Would you please retype the records that follow, word for word?

◆ Provided records
----

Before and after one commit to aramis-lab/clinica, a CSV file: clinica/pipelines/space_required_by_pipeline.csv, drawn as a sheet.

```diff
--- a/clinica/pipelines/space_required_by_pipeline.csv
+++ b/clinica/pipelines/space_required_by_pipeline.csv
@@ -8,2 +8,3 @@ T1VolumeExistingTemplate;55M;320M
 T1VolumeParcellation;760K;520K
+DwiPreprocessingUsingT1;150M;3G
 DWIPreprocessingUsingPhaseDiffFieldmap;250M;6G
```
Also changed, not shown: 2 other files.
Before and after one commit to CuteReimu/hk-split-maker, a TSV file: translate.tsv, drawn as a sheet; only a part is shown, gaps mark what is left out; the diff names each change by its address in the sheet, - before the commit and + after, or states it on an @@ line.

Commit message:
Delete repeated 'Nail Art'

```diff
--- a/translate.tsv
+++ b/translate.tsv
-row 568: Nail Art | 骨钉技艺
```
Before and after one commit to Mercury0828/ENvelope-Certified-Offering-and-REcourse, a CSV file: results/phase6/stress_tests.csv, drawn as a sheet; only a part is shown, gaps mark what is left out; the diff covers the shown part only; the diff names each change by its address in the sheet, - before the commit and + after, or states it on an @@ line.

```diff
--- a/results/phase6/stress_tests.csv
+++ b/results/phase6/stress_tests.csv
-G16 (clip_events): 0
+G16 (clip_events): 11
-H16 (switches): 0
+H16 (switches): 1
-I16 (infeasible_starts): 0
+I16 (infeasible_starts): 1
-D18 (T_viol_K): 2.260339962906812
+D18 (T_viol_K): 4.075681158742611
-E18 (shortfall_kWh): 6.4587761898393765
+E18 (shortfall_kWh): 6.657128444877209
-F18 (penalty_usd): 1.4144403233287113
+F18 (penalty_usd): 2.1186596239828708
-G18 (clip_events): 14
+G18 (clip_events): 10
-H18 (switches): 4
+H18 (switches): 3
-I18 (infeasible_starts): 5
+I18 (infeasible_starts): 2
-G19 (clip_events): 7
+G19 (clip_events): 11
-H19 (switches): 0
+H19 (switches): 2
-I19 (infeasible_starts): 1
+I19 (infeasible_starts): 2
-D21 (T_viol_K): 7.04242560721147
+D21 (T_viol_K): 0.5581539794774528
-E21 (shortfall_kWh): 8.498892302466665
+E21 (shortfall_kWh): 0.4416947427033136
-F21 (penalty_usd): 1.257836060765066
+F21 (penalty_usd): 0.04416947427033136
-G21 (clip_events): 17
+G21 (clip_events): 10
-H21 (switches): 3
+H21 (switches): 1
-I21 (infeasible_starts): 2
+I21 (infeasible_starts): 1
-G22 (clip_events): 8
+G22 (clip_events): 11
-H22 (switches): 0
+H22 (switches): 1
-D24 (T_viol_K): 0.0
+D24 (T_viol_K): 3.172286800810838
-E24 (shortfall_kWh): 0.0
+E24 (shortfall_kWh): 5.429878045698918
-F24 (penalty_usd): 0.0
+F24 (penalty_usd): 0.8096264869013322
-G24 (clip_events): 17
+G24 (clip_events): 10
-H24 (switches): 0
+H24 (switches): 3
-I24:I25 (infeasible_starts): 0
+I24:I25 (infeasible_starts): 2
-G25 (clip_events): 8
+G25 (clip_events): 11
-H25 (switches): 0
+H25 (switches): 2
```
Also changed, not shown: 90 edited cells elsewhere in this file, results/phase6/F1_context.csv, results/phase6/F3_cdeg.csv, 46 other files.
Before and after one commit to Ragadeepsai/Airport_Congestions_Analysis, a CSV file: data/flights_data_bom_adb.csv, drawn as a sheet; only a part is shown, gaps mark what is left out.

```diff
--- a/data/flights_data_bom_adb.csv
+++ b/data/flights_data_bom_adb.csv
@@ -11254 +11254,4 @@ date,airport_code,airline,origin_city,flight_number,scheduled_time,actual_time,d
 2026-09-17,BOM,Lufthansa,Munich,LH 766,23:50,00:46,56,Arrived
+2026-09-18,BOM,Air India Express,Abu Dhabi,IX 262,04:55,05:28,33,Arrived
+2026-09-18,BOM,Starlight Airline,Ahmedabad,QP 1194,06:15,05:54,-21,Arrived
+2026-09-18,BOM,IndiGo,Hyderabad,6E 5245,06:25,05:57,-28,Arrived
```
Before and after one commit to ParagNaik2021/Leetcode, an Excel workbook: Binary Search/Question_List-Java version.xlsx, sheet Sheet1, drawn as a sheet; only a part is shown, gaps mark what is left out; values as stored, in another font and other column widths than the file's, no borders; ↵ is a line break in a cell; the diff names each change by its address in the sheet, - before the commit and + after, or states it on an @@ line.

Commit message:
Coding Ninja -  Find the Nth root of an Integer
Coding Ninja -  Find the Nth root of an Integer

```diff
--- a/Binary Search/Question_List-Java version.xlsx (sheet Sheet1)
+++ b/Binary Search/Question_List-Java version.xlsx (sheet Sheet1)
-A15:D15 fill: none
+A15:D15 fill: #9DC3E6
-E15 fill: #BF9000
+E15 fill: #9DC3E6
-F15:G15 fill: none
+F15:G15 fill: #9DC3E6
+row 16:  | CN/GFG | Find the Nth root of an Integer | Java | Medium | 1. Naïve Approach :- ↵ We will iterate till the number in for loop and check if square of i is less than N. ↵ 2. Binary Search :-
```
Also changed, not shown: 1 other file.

----

◆ Final answer
Before and after one commit to aramis-lab/clinica, a CSV file: clinica/pipelines/space_required_by_pipeline.csv, drawn as a sheet.

```diff
--- a/clinica/pipelines/space_required_by_pipeline.csv
+++ b/clinica/pipelines/space_required_by_pipeline.csv
@@ -8,2 +8,3 @@ T1VolumeExistingTemplate;55M;320M
 T1VolumeParcellation;760K;520K
+DwiPreprocessingUsingT1;150M;3G
 DWIPreprocessingUsingPhaseDiffFieldmap;250M;6G
```
Also changed, not shown: 2 other files.
Before and after one commit to CuteReimu/hk-split-maker, a TSV file: translate.tsv, drawn as a sheet; only a part is shown, gaps mark what is left out; the diff names each change by its address in the sheet, - before the commit and + after, or states it on an @@ line.

Commit message:
Delete repeated 'Nail Art'

```diff
--- a/translate.tsv
+++ b/translate.tsv
-row 568: Nail Art | 骨钉技艺
```
Before and after one commit to Mercury0828/ENvelope-Certified-Offering-and-REcourse, a CSV file: results/phase6/stress_tests.csv, drawn as a sheet; only a part is shown, gaps mark what is left out; the diff covers the shown part only; the diff names each change by its address in the sheet, - before the commit and + after, or states it on an @@ line.

```diff
--- a/results/phase6/stress_tests.csv
+++ b/results/phase6/stress_tests.csv
-G16 (clip_events): 0
+G16 (clip_events): 11
-H16 (switches): 0
+H16 (switches): 1
-I16 (infeasible_starts): 0
+I16 (infeasible_starts): 1
-D18 (T_viol_K): 2.260339962906812
+D18 (T_viol_K): 4.075681158742611
-E18 (shortfall_kWh): 6.4587761898393765
+E18 (shortfall_kWh): 6.657128444877209
-F18 (penalty_usd): 1.4144403233287113
+F18 (penalty_usd): 2.1186596239828708
-G18 (clip_events): 14
+G18 (clip_events): 10
-H18 (switches): 4
+H18 (switches): 3
-I18 (infeasible_starts): 5
+I18 (infeasible_starts): 2
-G19 (clip_events): 7
+G19 (clip_events): 11
-H19 (switches): 0
+H19 (switches): 2
-I19 (infeasible_starts): 1
+I19 (infeasible_starts): 2
-D21 (T_viol_K): 7.04242560721147
+D21 (T_viol_K): 0.5581539794774528
-E21 (shortfall_kWh): 8.498892302466665
+E21 (shortfall_kWh): 0.4416947427033136
-F21 (penalty_usd): 1.257836060765066
+F21 (penalty_usd): 0.04416947427033136
-G21 (clip_events): 17
+G21 (clip_events): 10
-H21 (switches): 3
+H21 (switches): 1
-I21 (infeasible_starts): 2
+I21 (infeasible_starts): 1
-G22 (clip_events): 8
+G22 (clip_events): 11
-H22 (switches): 0
+H22 (switches): 1
-D24 (T_viol_K): 0.0
+D24 (T_viol_K): 3.172286800810838
-E24 (shortfall_kWh): 0.0
+E24 (shortfall_kWh): 5.429878045698918
-F24 (penalty_usd): 0.0
+F24 (penalty_usd): 0.8096264869013322
-G24 (clip_events): 17
+G24 (clip_events): 10
-H24 (switches): 0
+H24 (switches): 3
-I24:I25 (infeasible_starts): 0
+I24:I25 (infeasible_starts): 2
-G25 (clip_events): 8
+G25 (clip_events): 11
-H25 (switches): 0
+H25 (switches): 2
```
Also changed, not shown: 90 edited cells elsewhere in this file, results/phase6/F1_context.csv, results/phase6/F3_cdeg.csv, 46 other files.
Before and after one commit to Ragadeepsai/Airport_Congestions_Analysis, a CSV file: data/flights_data_bom_adb.csv, drawn as a sheet; only a part is shown, gaps mark what is left out.

```diff
--- a/data/flights_data_bom_adb.csv
+++ b/data/flights_data_bom_adb.csv
@@ -11254 +11254,4 @@ date,airport_code,airline,origin_city,flight_number,scheduled_time,actual_time,d
 2026-09-17,BOM,Lufthansa,Munich,LH 766,23:50,00:46,56,Arrived
+2026-09-18,BOM,Air India Express,Abu Dhabi,IX 262,04:55,05:28,33,Arrived
+2026-09-18,BOM,Starlight Airline,Ahmedabad,QP 1194,06:15,05:54,-21,Arrived
+2026-09-18,BOM,IndiGo,Hyderabad,6E 5245,06:25,05:57,-28,Arrived
```
Before and after one commit to ParagNaik2021/Leetcode, an Excel workbook: Binary Search/Question_List-Java version.xlsx, sheet Sheet1, drawn as a sheet; only a part is shown, gaps mark what is left out; values as stored, in another font and other column widths than the file's, no borders; ↵ is a line break in a cell; the diff names each change by its address in the sheet, - before the commit and + after, or states it on an @@ line.

Commit message:
Coding Ninja -  Find the Nth root of an Integer
Coding Ninja -  Find the Nth root of an Integer

```diff
--- a/Binary Search/Question_List-Java version.xlsx (sheet Sheet1)
+++ b/Binary Search/Question_List-Java version.xlsx (sheet Sheet1)
-A15:D15 fill: none
+A15:D15 fill: #9DC3E6
-E15 fill: #BF9000
+E15 fill: #9DC3E6
-F15:G15 fill: none
+F15:G15 fill: #9DC3E6
+row 16:  | CN/GFG | Find the Nth root of an Integer | Java | Medium | 1. Naïve Approach :- ↵ We will iterate till the number in for loop and check if square of i is less than N. ↵ 2. Binary Search :-
```
Also changed, not shown: 1 other file.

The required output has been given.